Classes

Tap

Tap Dance has always held a special place in the hearts of Just Dance Academy.  When we built the studio, we had Tap Dance in mind by installing our specialized Marley Dance Floor, which aids in both the training, the audible pleasantry of this Broadway dazzling dance.  Heather Walts has extensive Tap Dancing experience in both Studio Instruction and Theatre Performances over many years.   Our Tap Dance lessons are available from beginner to advanced skill levels.

What Is Tap Dance?

Tap Dancing can be either be done with music, and follow the beats provided or without musical accompaniment as an acapella.  It is an exciting dance performed while wearing special dance shoes adorned with metal plating on the toe and heel.   When the dancer(s) move perform a series of toe-heel, toe-toe, or heel-heel point movements the resulting sound creates an exciting musical rhythm, and produces a harmony between the dancers visual movements and musical inclination.   Hoofers are tap dancers who dance primarily with their legs, making a louder, more grounded sound.  This kind of tap dancing, also called “rhythm tap”.  Rhythm Tap came primarily from cities or poor areas where dancers would adorn the bottoms of their shoes with bottle caps to produce musical synergy.   Today this is not the case, especially with such a wide variety of styles spreading throughout the world.  Steve Condos rose out of his humble beginnings in Pittsburgh, PA to become a master in rhythmic tap. His innovative style Common tap steps include such step combinations know as the shuffle, quick ball change, flap, flap heel, cramp-roll, buffalo, Maxi Ford, single and double pullbacks, wings, Cincinnati, the shim sham shimmy (also called the Lindy), Irish, Waltz Clog, the paddle and roll, the para-diddle, stomp, brushes, scuffs, and single and double toe punches, hot steps, heel clicks, single, double and triple time steps, riffs, over-the-tops, military time step, New Yorkers, and chugs. In advanced tap dancing, basic steps are often combined together to create new steps. Time Steps are widely used in tap and can vary in different areas.  These consist of a rhythm that is changed to make new time steps by adding or removing steps.

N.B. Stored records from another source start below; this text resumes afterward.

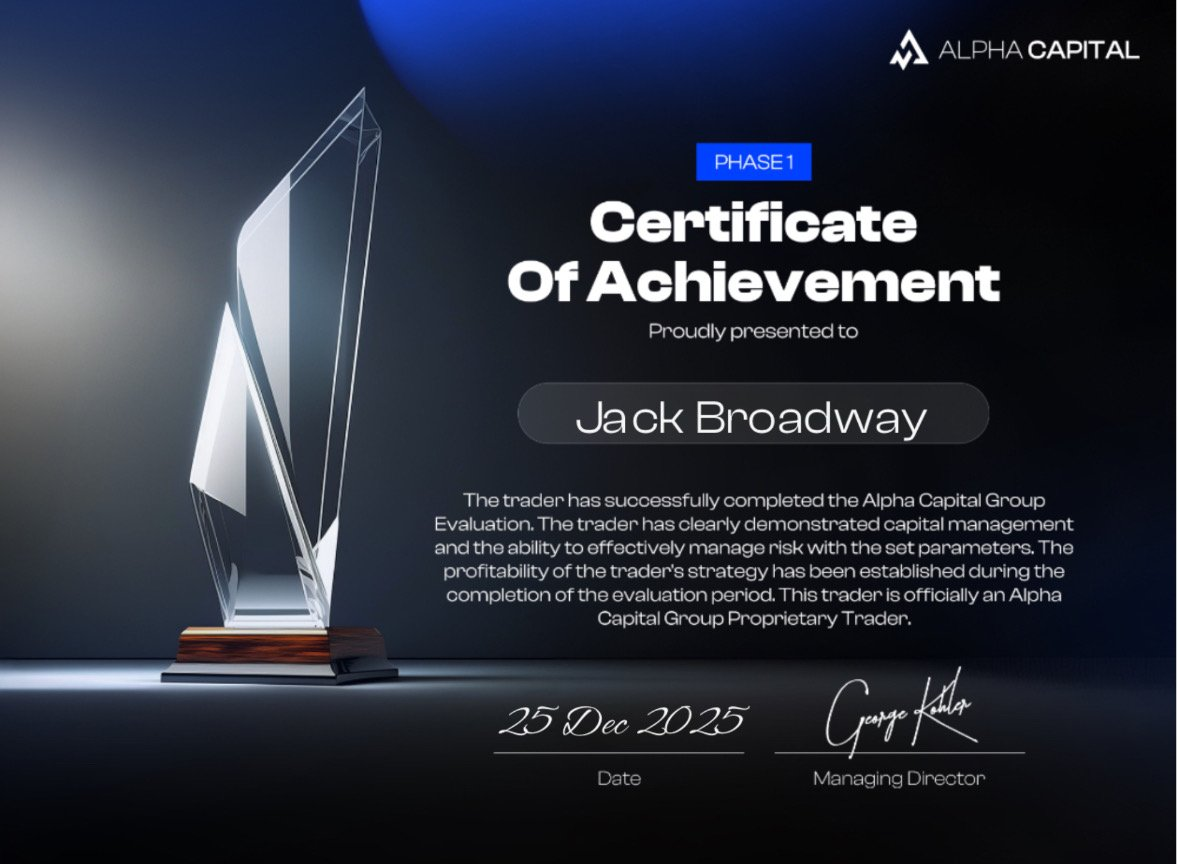
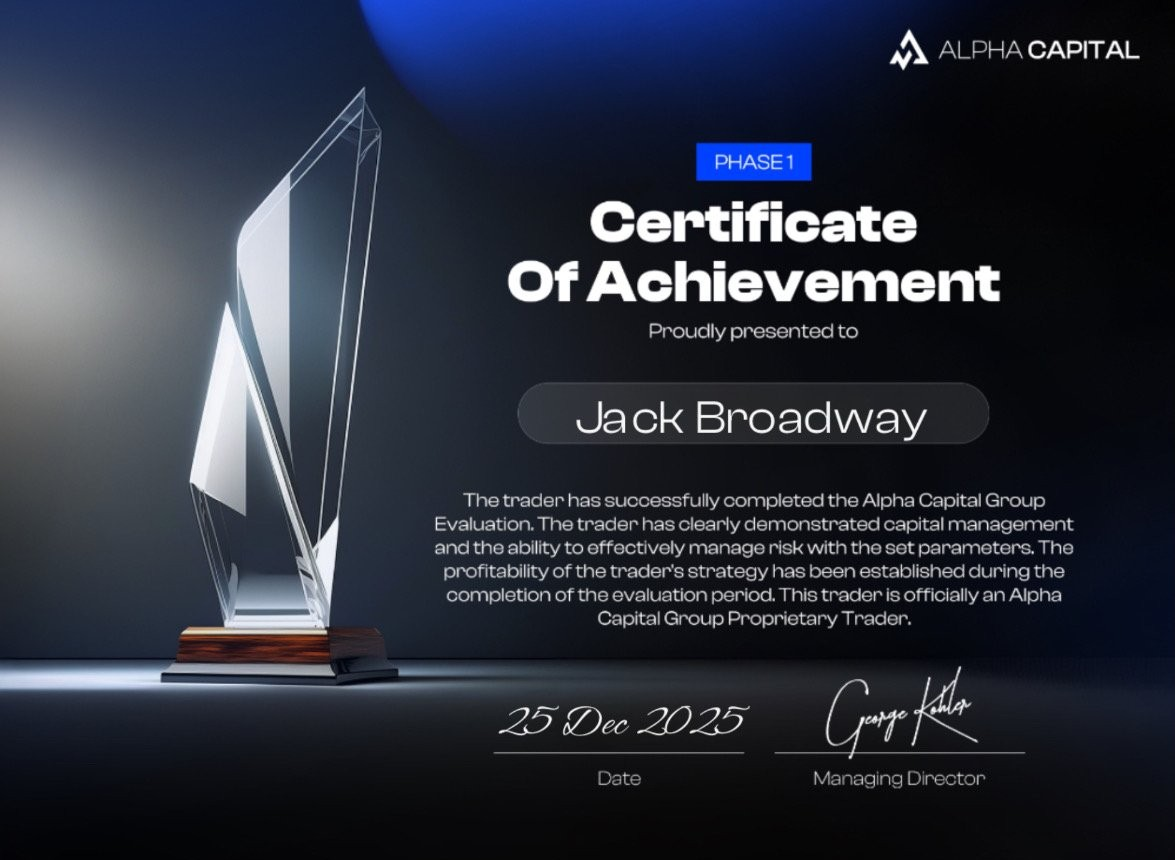
Group the Alpha Capital certs together, trim their white edge
Reordered the slider so both Alpha Capital certificates sit next to
each other instead of being split up by FTMO ones. Also cropped a
few stray pixels off the right/bottom edge of both Alpha Capital
images, where a thin white border was showing against the site's
dark cards.

diff --git a/components/Credibility.tsx b/components/Credibility.tsx
@@ -24,8 +24,14 @@ const CERTIFICATES = [
   {
     src: "/credibility/alpha-capital-verification.jpg",
     alt: "Alpha Capital Group Passed Verification certificate",
-    width: 1200,
-    height: 904,
+    width: 1196,
+    height: 900,
+  },
+  {
+    src: "/credibility/alpha-capital-phase1.jpg",
+    alt: "Alpha Capital Group Phase 1 Certificate of Achievement",
+    width: 1175,
+    height: 860,
   },
   {
     src: "/credibility/ftmo-challenge-2.jpg",
@@ -38,12 +44,6 @@ const CERTIFICATES = [
     alt: "FTMO Passed Verification certificate, 13 Oct 2025",
     width: 900,
     height: 900,
-  },
-  {
-    src: "/credibility/alpha-capital-phase1.jpg",
-    alt: "Alpha Capital Group Phase 1 Certificate of Achievement",
-    width: 1179,
-    height: 864,
   },
   {
     src: "/credibility/ftmo-challenge-3.jpg",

Tap Dance In American Culture

Steve Condos  influenced the work of Gregory Hines, Savion Glover and Marshall Davis, Jr. The majority of hoofers, such as Sammy Davis, Jr., Savion Glover, Gregory Hines, and LaVaughn Robinson are African American men, although today the art form transcends racial and gender stereotypes.  Savion Glover is the best-known living hoofer, who helped bring tap dance into mainstream media by choreographing and dancing for the major motion picture “Happy Feet”, a film about a tap dancing penguin. Another well-known tap film is 1989′s “Tap”, starring the late Gregory Hines and many of the old-time hoofers.

Early tappers like Fred Astaire provided a more ballroom look to tap dancing, while Gene Kelly used his extensive ballet training to make tap dancing incorporate all the parts of the ballet. This style of tap led to what is today known as “Broadway style,” which is more mainstream in American culture. It often involves high heeled tap shoes and show music, and is usually the type of tap first taught to beginners. The best examples of this style are found in Broadway musicals such as “42nd Street”.